Content revision data
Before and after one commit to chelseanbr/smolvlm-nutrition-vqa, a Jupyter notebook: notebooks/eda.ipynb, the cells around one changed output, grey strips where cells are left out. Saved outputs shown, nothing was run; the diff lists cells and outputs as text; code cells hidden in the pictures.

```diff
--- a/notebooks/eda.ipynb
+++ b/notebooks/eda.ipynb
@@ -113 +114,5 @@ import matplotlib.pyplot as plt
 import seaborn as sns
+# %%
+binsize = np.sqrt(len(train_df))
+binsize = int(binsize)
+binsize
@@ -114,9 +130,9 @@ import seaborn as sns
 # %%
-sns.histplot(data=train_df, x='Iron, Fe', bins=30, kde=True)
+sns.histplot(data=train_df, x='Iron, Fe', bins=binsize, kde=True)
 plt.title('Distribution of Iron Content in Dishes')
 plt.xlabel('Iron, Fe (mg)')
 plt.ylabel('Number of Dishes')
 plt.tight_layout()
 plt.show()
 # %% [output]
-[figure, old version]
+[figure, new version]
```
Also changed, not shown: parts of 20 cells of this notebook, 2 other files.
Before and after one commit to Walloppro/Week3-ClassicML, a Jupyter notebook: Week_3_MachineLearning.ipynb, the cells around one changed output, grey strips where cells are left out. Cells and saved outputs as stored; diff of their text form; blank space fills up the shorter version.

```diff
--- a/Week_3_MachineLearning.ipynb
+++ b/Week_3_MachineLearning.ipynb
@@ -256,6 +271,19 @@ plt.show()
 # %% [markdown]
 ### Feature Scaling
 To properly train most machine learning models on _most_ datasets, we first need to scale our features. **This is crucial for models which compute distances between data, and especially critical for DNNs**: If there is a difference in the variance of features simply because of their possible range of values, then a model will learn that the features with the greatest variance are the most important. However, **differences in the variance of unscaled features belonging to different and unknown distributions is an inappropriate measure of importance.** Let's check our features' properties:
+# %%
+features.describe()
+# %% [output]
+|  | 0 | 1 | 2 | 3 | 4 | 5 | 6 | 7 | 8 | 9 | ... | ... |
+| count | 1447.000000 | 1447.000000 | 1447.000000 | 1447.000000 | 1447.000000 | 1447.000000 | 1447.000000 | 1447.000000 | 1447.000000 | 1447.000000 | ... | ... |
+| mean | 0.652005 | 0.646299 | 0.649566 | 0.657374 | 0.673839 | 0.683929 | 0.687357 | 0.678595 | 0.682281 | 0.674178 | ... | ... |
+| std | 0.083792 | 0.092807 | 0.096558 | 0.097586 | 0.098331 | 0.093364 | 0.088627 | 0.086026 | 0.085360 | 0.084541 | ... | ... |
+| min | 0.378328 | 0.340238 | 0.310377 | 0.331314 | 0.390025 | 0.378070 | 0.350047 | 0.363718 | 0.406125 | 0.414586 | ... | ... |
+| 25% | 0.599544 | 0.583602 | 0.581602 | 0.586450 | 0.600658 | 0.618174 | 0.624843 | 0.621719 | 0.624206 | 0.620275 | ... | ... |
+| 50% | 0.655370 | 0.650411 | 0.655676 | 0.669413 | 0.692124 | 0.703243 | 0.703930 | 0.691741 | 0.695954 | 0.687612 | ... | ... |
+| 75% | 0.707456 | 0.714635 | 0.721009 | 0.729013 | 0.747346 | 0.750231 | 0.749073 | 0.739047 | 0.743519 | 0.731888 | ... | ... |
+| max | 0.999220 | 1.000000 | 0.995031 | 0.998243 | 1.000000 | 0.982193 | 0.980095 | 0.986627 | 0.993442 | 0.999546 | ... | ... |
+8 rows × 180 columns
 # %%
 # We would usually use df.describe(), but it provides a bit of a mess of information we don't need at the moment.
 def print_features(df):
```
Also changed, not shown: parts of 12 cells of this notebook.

### Exercise
Provide only the count of lines within the entries above that include the string "figure".

### Written answer
2